(Stored records)
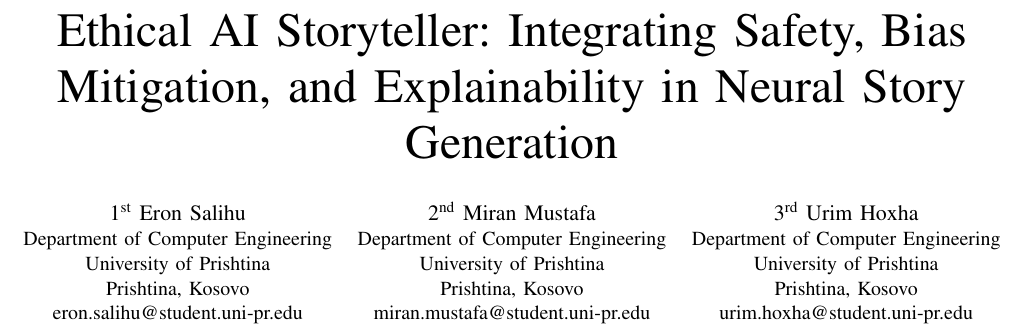
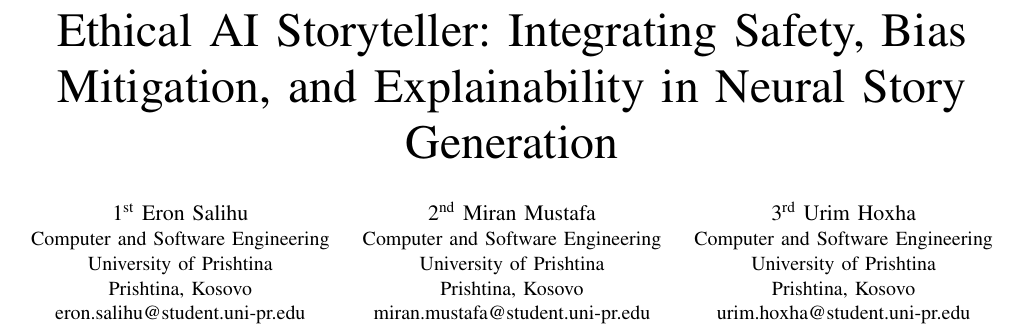
Before and after one commit to MiranMustafa/NLP-2025-grupi-3, a LaTeX paper (paper/IEEE_paper.tex): part of page 1 of 6, cut so that both start at the same text. Compiled offline with pdfLaTeX.

Commit message:
fix department name

```diff
--- a/paper/IEEE_paper.tex
+++ b/paper/IEEE_paper.tex
@@ -15,19 +15,19 @@
 
 \author{
 \IEEEauthorblockN{1\textsuperscript{st} Eron Salihu}
-\IEEEauthorblockA{Department of Computer Engineering\\
+\IEEEauthorblockA{Computer and Software Engineering\\
 University of Prishtina\\
 Prishtina, Kosovo\\
 eron.salihu@student.uni-pr.edu}
 \and
 \IEEEauthorblockN{2\textsuperscript{nd} Miran Mustafa}
-\IEEEauthorblockA{Department of Computer Engineering\\
+\IEEEauthorblockA{Computer and Software Engineering\\
 University of Prishtina\\
 Prishtina, Kosovo\\
 miran.mustafa@student.uni-pr.edu}
 \and
 \IEEEauthorblockN{3\textsuperscript{rd} Urim Hoxha}
-\IEEEauthorblockA{Department of Computer Engineering\\
+\IEEEauthorblockA{Computer and Software Engineering\\
 University of Prishtina\\
 Prishtina, Kosovo\\
 urim.hoxha@student.uni-pr.edu}
```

Activity:
This calls for an exact copy of all the entries above, with the pictures omitted.

Expected answer:
Before and after one commit to MiranMustafa/NLP-2025-grupi-3, a LaTeX paper (paper/IEEE_paper.tex): part of page 1 of 6, cut so that both start at the same text. Compiled offline with pdfLaTeX.

Commit message:
fix department name

```diff
--- a/paper/IEEE_paper.tex
+++ b/paper/IEEE_paper.tex
@@ -15,19 +15,19 @@
 
 \author{
 \IEEEauthorblockN{1\textsuperscript{st} Eron Salihu}
-\IEEEauthorblockA{Department of Computer Engineering\\
+\IEEEauthorblockA{Computer and Software Engineering\\
 University of Prishtina\\
 Prishtina, Kosovo\\
 eron.salihu@student.uni-pr.edu}
 \and
 \IEEEauthorblockN{2\textsuperscript{nd} Miran Mustafa}
-\IEEEauthorblockA{Department of Computer Engineering\\
+\IEEEauthorblockA{Computer and Software Engineering\\
 University of Prishtina\\
 Prishtina, Kosovo\\
 miran.mustafa@student.uni-pr.edu}
 \and
 \IEEEauthorblockN{3\textsuperscript{rd} Urim Hoxha}
-\IEEEauthorblockA{Department of Computer Engineering\\
+\IEEEauthorblockA{Computer and Software Engineering\\
 University of Prishtina\\
 Prishtina, Kosovo\\
 urim.hoxha@student.uni-pr.edu}
```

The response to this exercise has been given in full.